I’m excited to pass along this new workplace mental health resource I’ve discovered: the evidence-based Workplace Mental Health Playbook for Business Leaders.
The economic burden of mental illness in Canada is a whopping $51 billion annually1. That’s billion with a ‘B’, every single year. Even more striking is that the cost of a disability claim due to a mental illness is almost double the cost of a claim due to physical illness2.
When I speak to executives and managers, I hear they want to do something; they know they need to do something. But often they’re unclear as to the best path to take to make the biggest difference.
If you are one of those of leaders, this guide might offer some welcomed clarity.
The Centre for Addiction and Mental Health (CAMH), in partnership with BMO, launched the playbook at the end of January.
I was sceptical when I first heard about it. But when I looked at it more closely, I was encouraged. It includes feedback from Canadian corporate leaders and case studies of top companies that are implementing mental health strategies.
It includes research-informed recommendations to help leaders and organizations successfully put into action a mental health strategy that enhances employee wellness and performance, and increases company profits. The guide states that “Organizations with comprehensive mental health strategies perform better on average in all areas – from health and safety to shareholder returns.3,4
Some suggestions you will have already read about, some you may not have. A key idea is that any mental health strategy must be integrated into the overall long-term business strategy. Equally important is to create a work environment that is safe for everyone to discuss mental health. How a company goes about that will differ depending on various factors in their workplace.
One concrete way is to have senior leaders share their own journeys with mental health. I for one, would love to see more individuals ‘from the top’ champion and role model what they would like to happen in their workplace. When CEO’s step up and discuss their mental health experiences, that person is walking the talk. Honest and vulnerable communication from leadership helps reduce stigma and discrimination. 5,6
In my new keynote workshop called ‘Creating Comfortable Mental Health Conversations at Work’, I emphasize the power of simple but regular ‘how are you doing’ check-ins to help people feel free to discuss any issues and help managers and supervisors to prevent serious issues from occurring early on.
At least every other day I hear on the radio or I read in a magazine, a piece on a psychiatric disorder, an individual telling of their experience, or an initiative to help those suffering.
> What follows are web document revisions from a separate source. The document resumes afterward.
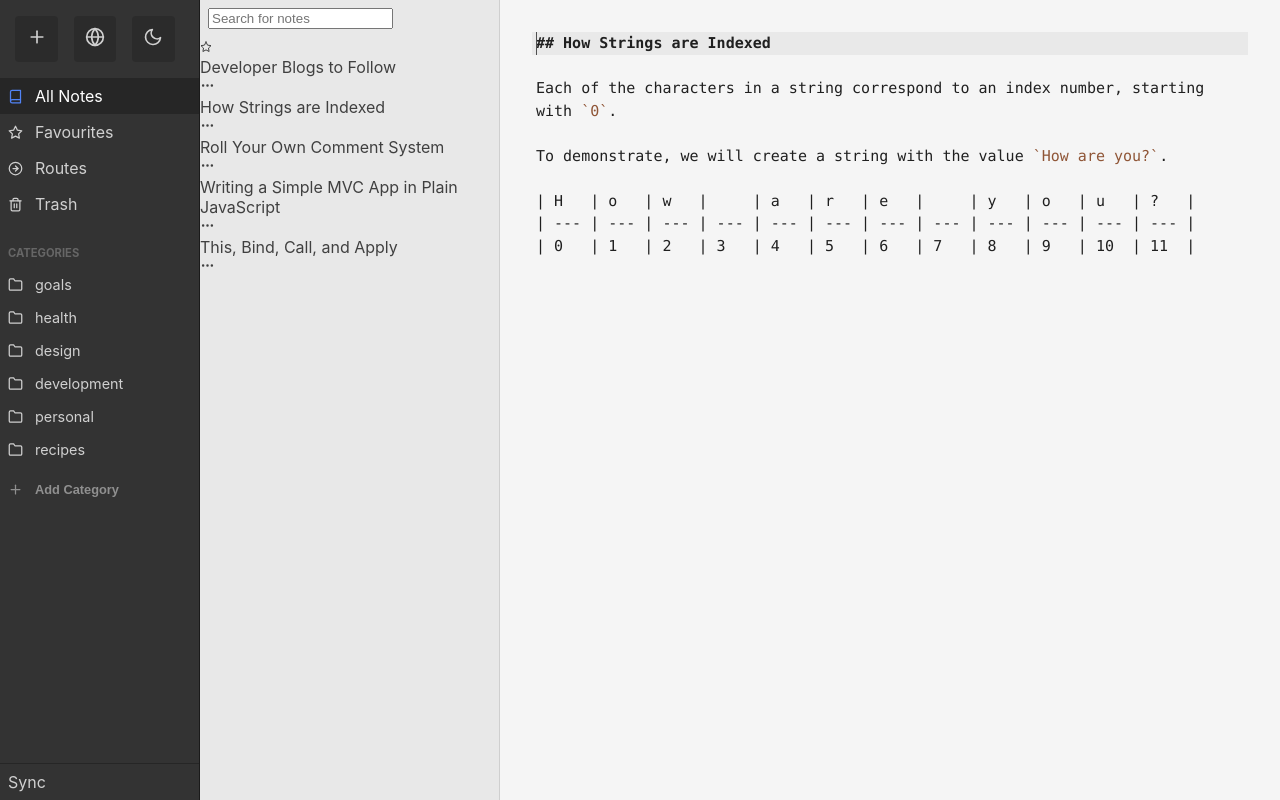
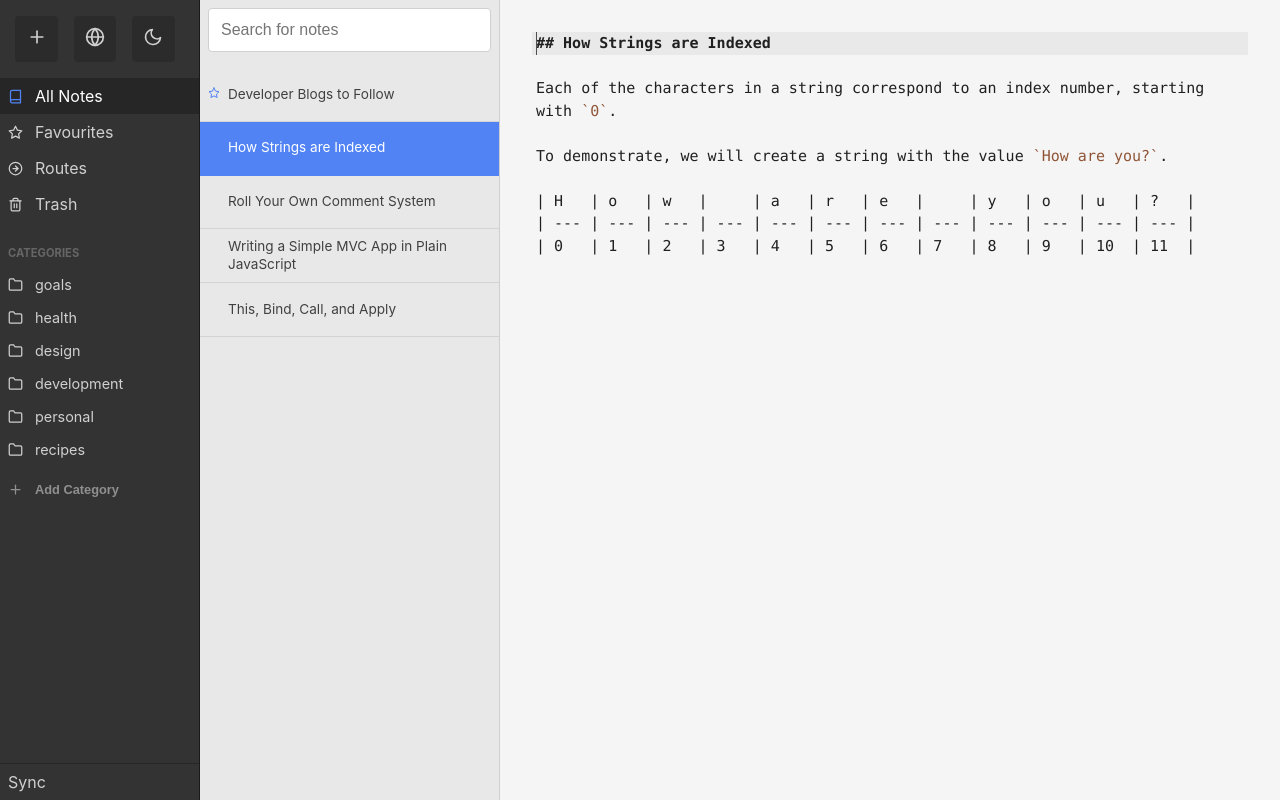
Before and after one commit to jm1200/pilot-notes, a React (Create React App) app: page / in a window 1280 px wide. Built offline with nearby package versions, Linux system fonts and the light colour scheme.

Commit message:
working on note-list styles

```diff
--- a/src/containers/SecondaryNav.tsx
+++ b/src/containers/SecondaryNav.tsx
@@ -18,6 +18,8 @@ const SecondaryNav: React.FC<ISecondaryNavProps> = props => {
     navOpen,
     noteOpen
   } = useSelector((state: RootState) => state.appState);
+
+  console.log(activeNoteId);
   const [searchValue, setSearchValue] = useState("");
 
   const showEmptyTrash = activeFolder === "trash";
@@ -56,6 +58,10 @@ const SecondaryNav: React.FC<ISecondaryNavProps> = props => {
     _setNoteOpen();
   };
 
+  const handleNoteOptionsClick = (event: React.MouseEvent, noteId: string) => {
+    console.log("todo: handle note options click", noteId);
+  };
+
   return (
     <div className={`note-sidebar ${noteOpen ? "note-open" : ""}`}>
       <div className="note-sidebar-header">
@@ -73,6 +79,7 @@ const SecondaryNav: React.FC<ISecondaryNavProps> = props => {
       </div>
       <div className="note-list">
         {filteredNotes.map(note => {
+          console.log(note.id === activeNoteId);
           let noteTitle: string | React.ReactElement = getNoteTitle(note.text);
           if (searchValue) {
             //todo: highlight note titles
@@ -102,7 +109,10 @@ const SecondaryNav: React.FC<ISecondaryNavProps> = props => {
                   </>
                 )}
               </div>
-              <div className="note-options">
+              <div
+                className="note-options"
+                onClick={event => handleNoteOptionsClick(event, note.id)}
+              >
                 <MoreHorizontal size={15} />
               </div>
             </div>
--- a/src/styles/_alternates-tool.scss
+++ b/src/styles/_alternates-tool.scss
@@ -12,6 +12,7 @@
   &.open {
     left: 0px;
     transform: translate3D(0, 0, 0);
+    z-index: 7;
   }
   .alternates-tool {
     background: $light-theme-background;
--- a/src/styles/_dark.scss
+++ b/src/styles/_dark.scss
@@ -5,13 +5,43 @@ $dark-editor: #3f3f3f;
   .main-nav {
     color: $light-font-color;
   }
+
   .note-sidebar {
     background: darken($dark-sidebar, 4%);
-    color: $light-font-color;
+    border-right: 1px solid darken($dark-sidebar, 8%);
+
+    .note-sidebar-header {
+      color: $light-font-color;
+
+      [type="search"] {
+        background: darken($dark-sidebar, 8%);
+        color: $light-font-color;
+        border: 1px solid darken($dark-sidebar, 8%);
+      }
+    }
+    .note-list {
+      .note-list-each {
+        border-bottom: 1px solid darken($dark-sidebar, 8%);
+        color: darken($light-font-color, 10%);
+
+        &:hover {
+          background: darken($dark-sidebar, 5%);
+        }
+
+        @include small-breakpoint {
+          &.active {
+            color: white;
+            background: darken($primary, 20%);
+          }
+        }
+      }
+    }
   }
+
   .editor {
     background: #222 !important;
   }
+
   .alternates-tool-container {
     .alternates-tool {
       background: $dark-sidebar;
--- /dev/null
+++ b/src/styles/_forms.scss
@@ -0,0 +1,32 @@
+%forms {
+  display: block;
+  border-radius: 4px;
+  border: 1px solid $accent-gray;
+  padding: 0.75rem;
+  outline: none;
+  margin-bottom: 0.5rem;
+  font-size: 1rem;
+  width: 100%;
+  max-width: 100%;
+}
+
+// %forms-hover {}
+
+%forms-focus {
+  outline: 0;
+  border: 1px solid lighten($primary, 15%);
+  box-shadow: 0 0 0 0.2rem rgba(0, 123, 255, 0.25);
+}
+
+#{$forms} {
+  @extend %forms;
+
+  // &:hover {
+  //   @extend %forms-hover;
+  // }
+
+  &:focus,
+  &:active {
+    @extend %forms-focus;
+  }
+}
--- a/src/styles/_note-sidebar.scss
+++ b/src/styles/_note-sidebar.scss
@@ -1,12 +1,12 @@
 .note-sidebar {
-  position: relative;
+  // position: relative;
   background: $note-sidebar-color;
   border-right: 1px solid darken($note-sidebar-color, 10%);
   height: 100vh;
 
-  @include small-breakpoint {
-    position: static;
-  }
+  // @include small-breakpoint {
+  //   position: static;
+  // }
 
   &-header {
     padding: 0.5rem;
@@ -24,4 +24,72 @@
       }
     }
   }
+
+  .note-list {
+    &-each {
+      cursor: pointer;
+      padding: 1rem 0.5rem;
+      border-bottom: 1px solid darken($note-sidebar-color, 8%);
+      display: flex;
+      align-items: center;
+      justify-content: space-between;
+      line-height: 1.3;
+
+      .note-title {
+        display: flex;
+        align-items: center;
+        width: 100%;
+
+        .icon {
+          flex: 0 0 20px;
+        }
+        .note-favorite {
+          stroke: $primary;
+        }
+      }
+
+      &:hover {
+        background: darken($note-sidebar-color, 5%);
+
+        .note-options {
+          color: $font-color;
+        }
+      }
+
+      @include small-breakpoint {
+        padding: 0.5rem;
+        font-size: 0.85rem;
+
+        &.active {
+          background: $primary;
+          color: white;
+          border-bottom: 1px solid $primary;
+        }
+        &:hover {
+          .note-options {
+            color: white;
+          }
+        }
+        .note-favorite {
+          stroke: white;
+        }
+      }
+      .note-options {
+        display: none;
+
+        @include small-breakpoint {
+          display: block;
+          font-size: 1rem;
+          color: transparent;
+          padding: 0.5rem;
+          z-index: 1;
+          cursor: pointer;
+        }
+
+        &.active {
+          color: $font-color;
+        }
+      }
+    }
+  }
 }
--- a/src/styles/index.scss
+++ b/src/styles/index.scss
@@ -11,3 +11,4 @@
 @import "new-moon";
 @import "alternates-tool";
 @import "buttons";
+@import "forms";
```
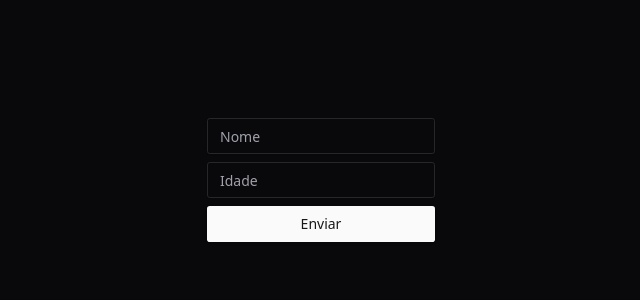
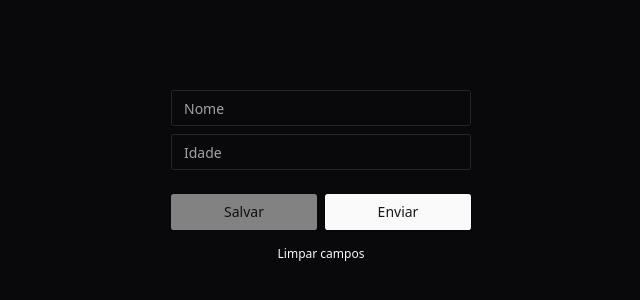
Before and after one commit to nicolasteofilo/react-hook-form-usecases, a React (Vite) app: page / in a window 1280 px wide. Shown: the part 220-520 px from the top of the page, without its empty margins (319-959 px from the left). Built offline with nearby package versions, Linux system fonts and the light colour scheme.

Commit message:
feat: using dirtyFields in form

```diff
--- a/src/App.tsx
+++ b/src/App.tsx
@@ -3,7 +3,7 @@ import { useForm } from "react-hook-form";
 import { Button } from "./components/ui/Button";
 import { Input } from "./components/ui/Input";
 
-interface FormData {
+interface IFormData {
   name: string;
   age: number;
 }
@@ -12,18 +12,24 @@ export default function App() {
   const {
     handleSubmit: submit,
     register,
-    formState: { errors },
-  } = useForm<FormData>();
+    formState: { errors, dirtyFields },
+    clearErrors,
+  } = useForm<IFormData>({});
+
+  // isDirty is true if form as changed
 
   const handleSubmit = submit(async (data) => {
     console.log(data);
   });
 
-  console.log('Rendered')
+  const formIsDirty = Object.keys(dirtyFields).length > 0;
 
   return (
     <div className="min-h-screen flex items-center justify-center">
-      <form onSubmit={handleSubmit} className="flex flex-col gap-2">
+      <form
+        onSubmit={handleSubmit}
+        className="flex flex-col gap-2 max-w-[300px] w-full"
+      >
         <div>
           <Input
             type="text"
@@ -38,10 +44,10 @@ export default function App() {
                 message: "O nome é obrigatório",
               },
               validate: (value) => {
-                if (value.split(' ').length <= 1) {
-                  return 'Insira nome e sobrenome'
+                if (value.split(" ").length <= 1) {
+                  return "Insira nome e sobrenome";
                 }
-              }
+              },
             })}
           />
           <ErrorMessage
@@ -77,7 +83,22 @@ export default function App() {
           />
         </div>
 
-        <Button type="submit">Enviar</Button>
+        <div className="flex mt-4 gap-2 w-full">
+          <Button type="submit" className="flex-1" disabled={!formIsDirty}>
+            Salvar
+          </Button>
+          <Button type="submit" className="flex-1" disabled={formIsDirty}>
+            Enviar
+          </Button>
+        </div>
+        <Button
+          type="button"
+          variant="ghost"
+          size="sm"
+          onClick={() => clearErrors()}
+        >
+          Limpar campos
+        </Button>
       </form>
     </div>
   );
```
That’s a big change since I started sharing my story back in 2002. And that, my friend, is a good thing. A very good thing.
However, businesses are still learning how to really make their workplaces psychologically safe and mentally healthy. I’m hoping this new playbook can help. What mental health initiatives is your organization putting in place? Email me to let me know.
© Victoria Maxwell
1 Lim, K.L., Jacobs, P., Ohinmaa, A., Schopflocher, D. and Dewa, C.S. (2008). A new population-based measure of the economic burden of mental Illness in Canada. Chronic Diseases in Canada, 28(3), 92-98.
2 Dewa C.S., Chau N. and Dermer S. (2010). Examining the comparative incidence and costs of physical and mental health-related disabilities in an employed population. Journal of Occupational and Environmental Medicine, 52(7), 758-62.
3 Deloitte. (2019). The ROI in workplace mental health programs: Good for people, good for business – A blueprint for workplace mental health programs. Deloitte Insights.
4 CSA Group. (Reaffirmed 2018). Psychological health and safety in the workplace —Prevention, promotion, and guidance to staged implementation CAN/CSA-Z1003-13/BNQ 9700-803/2013 National Standard of Canada. CSA Group.
5 Howatt, B. and Palvetzian, S. (2018). How leadership can impact workplace mental health. Globe and Mail. Retrieved from: https://www.theglobeandmail.com/business/careers/workplace-award/article-how-leadership-can-impact-workplace-mental-health/
6 LaMontagne, A.D., Martin, A., Page, K.M., Reavley, N.J., Noblet, A.J., Milner, A.J., Keegel, T. & Smith, P.M. (2014). Workplace mental health: Developing an integrated intervention approach, BMC Psychiatry 14. Retrieved from: https://bmcpsychiatry.biomedcentral.com/articles/10.1186/1471-244X-14-131